◆ Try it ◆
Starting at the line that holds "The last was saved 20 s later.", copy every line exactly through the end of the data, and no others.

(Change detection data)
───

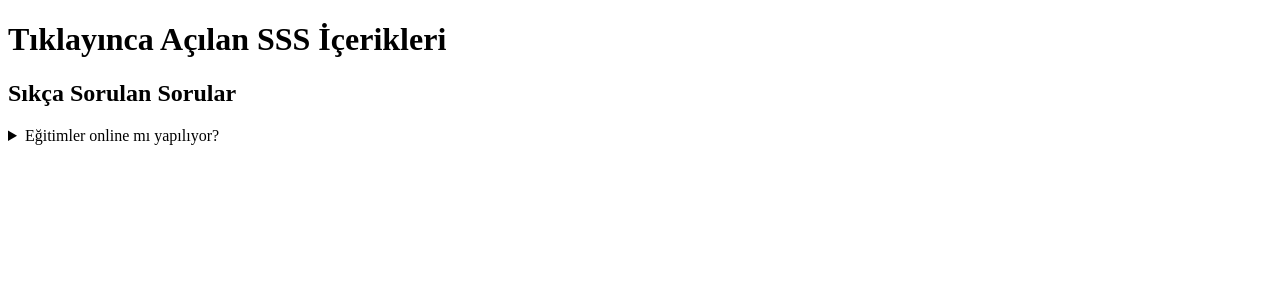
Repository: BeritanBlgn/web-yazilim-muhendisligi
Page: Modul_1/Ders_9/1.9.4_sss_akordeon.html
The author's editor kept a copy of each file at every save. The page is drawn from the files as they stood at one save, then again after a run of saves.
The browser window is 1280 px wide. The pictures show the whole page.

Above is the page before, as saved 2026-10-27 21:49:33.

After the next 2 saves:
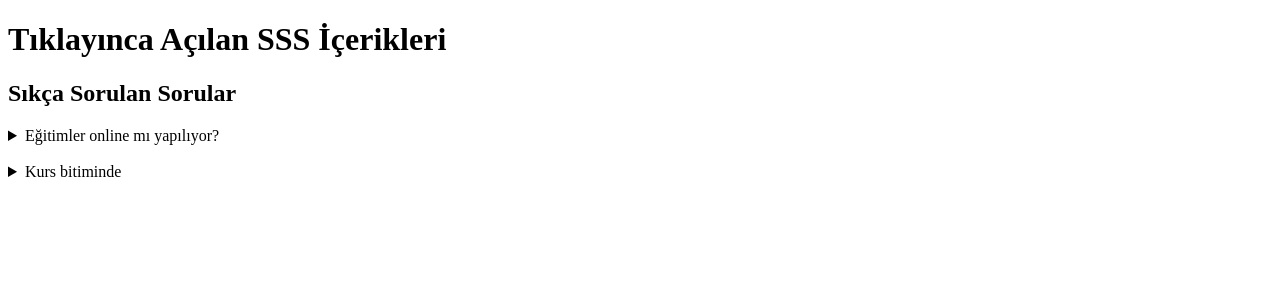
The 2 saves are shown as one change because they came seconds apart.
The last was saved 20 s later.
--- a/Modul_1/Ders_9/1.9.4_sss_akordeon.html
+++ b/Modul_1/Ders_9/1.9.4_sss_akordeon.html
@@ -24,5 +24,11 @@
 
     <br>
 
+    <details>
+        <summary>
+            Kurs bitiminde
+        </summary>
+    </details>
+
 </body>
 </html>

───

◆ Task solution ◆
The last was saved 20 s later.
--- a/Modul_1/Ders_9/1.9.4_sss_akordeon.html
+++ b/Modul_1/Ders_9/1.9.4_sss_akordeon.html
@@ -24,5 +24,11 @@
 
     <br>
 
+    <details>
+        <summary>
+            Kurs bitiminde
+        </summary>
+    </details>
+
 </body>
 </html>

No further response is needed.